A more negative reading of Europe’s future focuses on the crime-ridden ghettos where most European Muslims live. European welfare states have trapped Muslim youth in permanent unemployment in countries that contemptuously feed and house them. High minimum wages, payroll taxes, and labor protection laws mean that European economies do not have the dynamism to create large numbers of entry-level service sector jobs. There is also widespread discrimination in hiring practices. A February 2015 survey of Flemish temp agencies found that two-thirds of temp agencies heed clients’ wishes to refrain from hiring cleaning personnel of immigrant descent. Sorbonne scholar Jean-François Amadieu found that in France male job applicants with North African sounding names receive one-third of the invitations for job interviews as white applicants with equivalent qualifications.

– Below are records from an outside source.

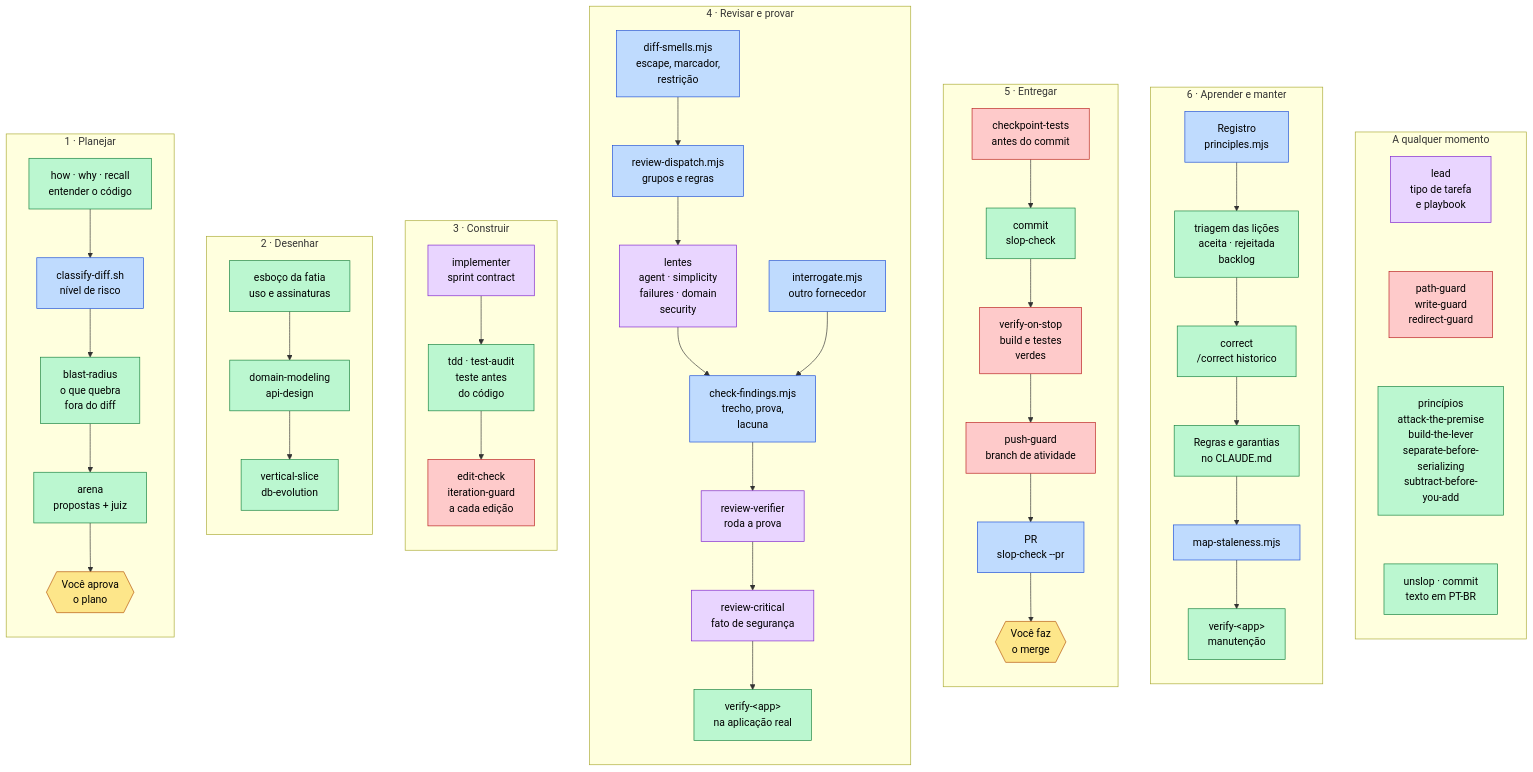
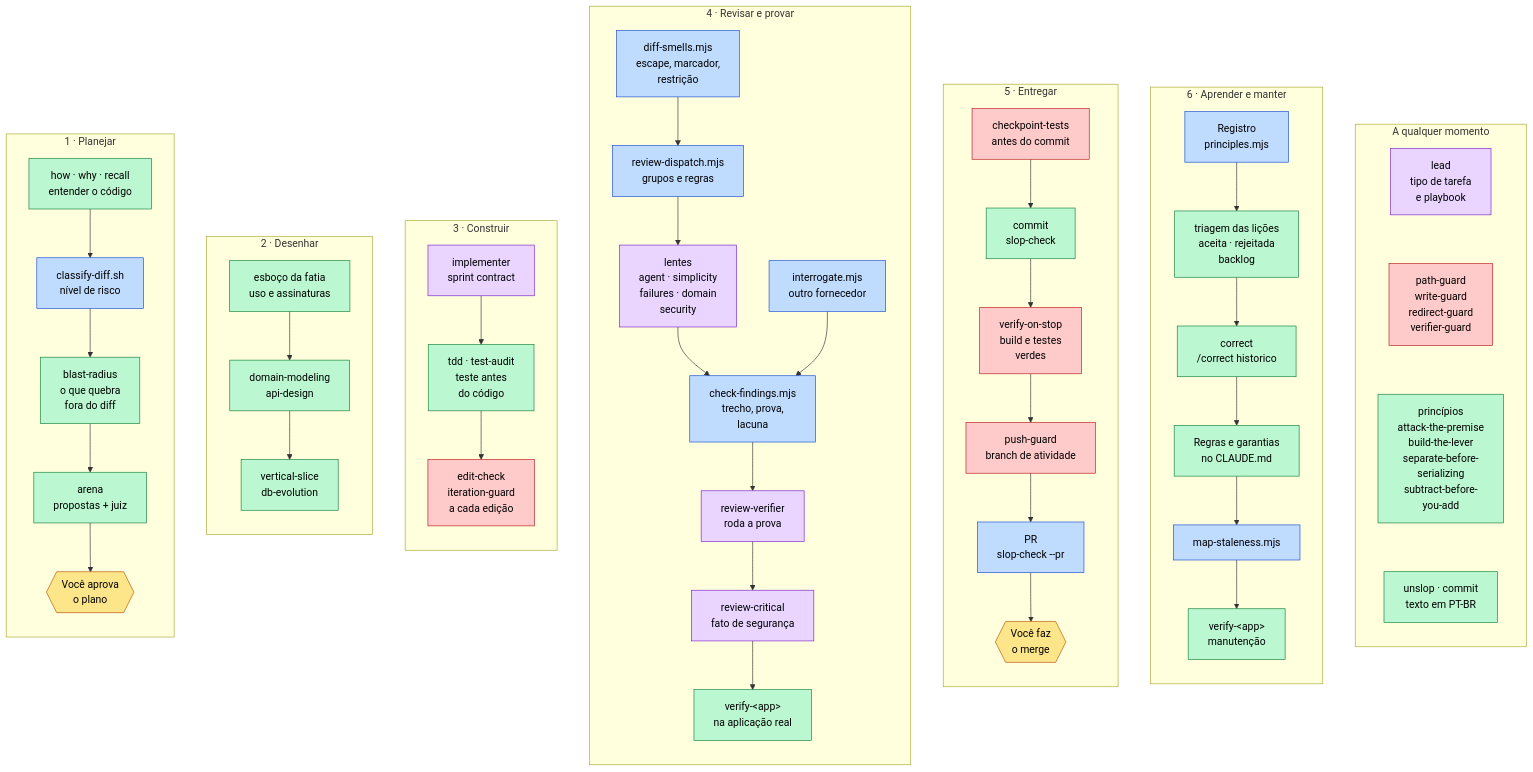
The fourth of 4 diagrams in README.md (wesllenm/wstack), drawn with Mermaid before and after one commit. The commit also changed other lines of this file and 12 other files, not shown here.

````diff
--- a/README.md
+++ b/README.md
@@ -190,44 +190,44 @@
 ```mermaid
 flowchart LR
     subgraph PLAN["1 · Planejar"]
         direction TB
         p1["how · why · recall<br/>entender o código"] --> p2["classify-diff.sh<br/>nível de risco"] --> p3["blast-radius<br/>o que quebra<br/>fora do diff"] --> p4["arena<br/>propostas + juiz"] --> p5{{"Você aprova<br/>o plano"}}
     end
     subgraph DESIGN["2 · Desenhar"]
         direction TB
         d1["esboço da fatia<br/>uso e assinaturas"] --> d2["domain-modeling<br/>api-design"] --> d3["vertical-slice<br/>db-evolution"]
     end
     subgraph BUILD["3 · Construir"]
         direction TB
         b1["implementer<br/>sprint contract"] --> b2["tdd · test-audit<br/>teste antes<br/>do código"] --> b3["edit-check<br/>iteration-guard<br/>a cada edição"]
     end
     subgraph REVIEW["4 · Revisar e provar"]
         direction TB
         r1["diff-smells.mjs<br/>escape, marcador,<br/>restrição"] --> r2["review-dispatch.mjs<br/>grupos e regras"] --> r3["lentes<br/>agent · simplicity<br/>failures · domain<br/>security"] --> r4["check-findings.mjs<br/>trecho, prova,<br/>lacuna"] --> r5["review-verifier<br/>roda a prova"] --> r6["review-critical<br/>fato de segurança"] --> r8["verify-#lt;app#gt;<br/>na aplicação real"]
         r7["interrogate.mjs<br/>outro fornecedor"] --> r4
     end
     subgraph SHIP["5 · Entregar"]
         direction TB
         s1["checkpoint-tests<br/>antes do commit"] --> s2["commit<br/>slop-check"] --> s3["verify-on-stop<br/>build e testes<br/>verdes"] --> s4["push-guard<br/>branch de atividade"] --> s5["PR<br/>slop-check --pr"] --> s6{{"Você faz<br/>o merge"}}
     end
     subgraph LEARN["6 · Aprender e manter"]
         direction TB
         l1["Registro<br/>principles.mjs"] --> l2["triagem das lições<br/>aceita · rejeitada<br/>backlog"] --> l3["correct<br/>/correct historico"] --> l4["Regras e garantias<br/>no CLAUDE.md"] --> l5["map-staleness.mjs"] --> l6["verify-#lt;app#gt;<br/>manutenção"]
     end
     subgraph ALWAYS["A qualquer momento"]
         direction TB
-        a1["lead<br/>tipo de tarefa<br/>e playbook"] ~~~ a2["path-guard<br/>write-guard<br/>redirect-guard"] ~~~ a3["princípios<br/>attack-the-premise<br/>build-the-lever<br/>separate-before-<br/>serializing<br/>subtract-before-<br/>you-add"] ~~~ a4["unslop · commit<br/>texto em PT-BR"]
+        a1["lead<br/>tipo de tarefa<br/>e playbook"] ~~~ a2["path-guard<br/>write-guard<br/>redirect-guard<br/>verifier-guard"] ~~~ a3["princípios<br/>attack-the-premise<br/>build-the-lever<br/>separate-before-<br/>serializing<br/>subtract-before-<br/>you-add"] ~~~ a4["unslop · commit<br/>texto em PT-BR"]
     end
     PLAN ~~~ DESIGN ~~~ BUILD ~~~ REVIEW ~~~ SHIP ~~~ LEARN ~~~ ALWAYS
 
     classDef voce fill:#fde68a,stroke:#b45309,color:#000
     classDef trava fill:#fecaca,stroke:#b91c1c,color:#000
     classDef script fill:#bfdbfe,stroke:#1d4ed8,color:#000
     classDef skill fill:#bbf7d0,stroke:#15803d,color:#000
     classDef agente fill:#e9d5ff,stroke:#7e22ce,color:#000
     class p5,s6 voce
     class b3,s1,s3,s4,a2 trava
     class p2,r1,r2,r4,r7,s5,l1,l5 script
     class p1,p3,p4,d1,d2,d3,b2,r8,s2,l2,l3,l4,l6,a3,a4 skill
     class b1,r3,r5,r6,a1 agente
 ```
````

But for many Muslim youth, cultural dislocation is even more wrenching than economic alienation. Ian Buruma reports that second-generation Moroccan men are ten times more likely to suffer from schizophrenia than native Europeans from similar economic backgrounds. As Junes Kock, a Danish convert to Islam, said, “we Muslims in no way need your help to drag us down into a sad, Western culture where youth suffer from a capitalist existential void which causes widespread depression, addiction,…and an alarmingly high rate of suicide.” Even atheist French novelist Michel Houellebecq, who called Islam the world’s “stupidest” religion, admits that he sees benefits in the Muslim conversion experience. Theodore Dalrymple, another harsh critic of Islam, writes that Muslim girls who are removed from school at the age twelve often end up vastly superior to their white counterparts in manners, outlook, and intelligence.

In contrast to American Muslims, who tend to be affluent, integrated, and educated, second- and third-generation European Muslims are more alienated from European cultures than their parents and grandparents were. European Muslim youth are increasingly finding dignity in Muslim identities in closed communities that reject the surrounding culture as “the land of unbelief.” Most of these re-Islamized youth embrace quietist and peaceable Islamic traditions such as sufi mysticism, Tablighi sectarianism, and pietistic salafism. Others embrace Tariq Ramadan’s political mixture of globalism, socialism, and Islamism. A small minority passes from voluntary sectarianism into violence, escaping cultural dislocations to participate in a cosmic struggle that explains their rage and imposes upon them an obligation to retaliate. But for all these youth, their primary identity is a Muslim identity, not a European identity. European countries seem incapable of fashioning a national identity that can connect Muslim youth to a common democratic culture, as the American creed does for immigrants to the United States. Garton Ash wonders whether the personal attitudes and behaviors of millions of Muslims and non-Muslims in Europe can change in time to avert a catastrophe. “I fear not,” he writes, “it’s already five minutes to midnight-and we are drinking in the last chance salon.”

A compassionate, organized, and tough-minded response to the Syrian civil war might have advertised the benefits of European civilization to the Muslim world and changed the perception that Europe is hostile to Islam. Europe has squandered this opportunity. In 2011, Europeans and Americans demanded that Bashar Assad step down, but they were unwilling to back up their demands with military power, even as Assad crossed red lines set by the West. In the absence of effective European and American action, Russia and Iran are intervening in Syria in ways that are almost certain to exacerbate the refugee crisis. Europe’s inability, politically, economically, and culturally, to absorb the millions of people who have yet to show up on its shores means that greater numbers of young men will languish in despair in Middle-Eastern and European refugee camps. Such people will become increasingly vulnerable to radicalization by ideologues who offer them hope for an apocalyptic end to the political and religious systems that have failed them.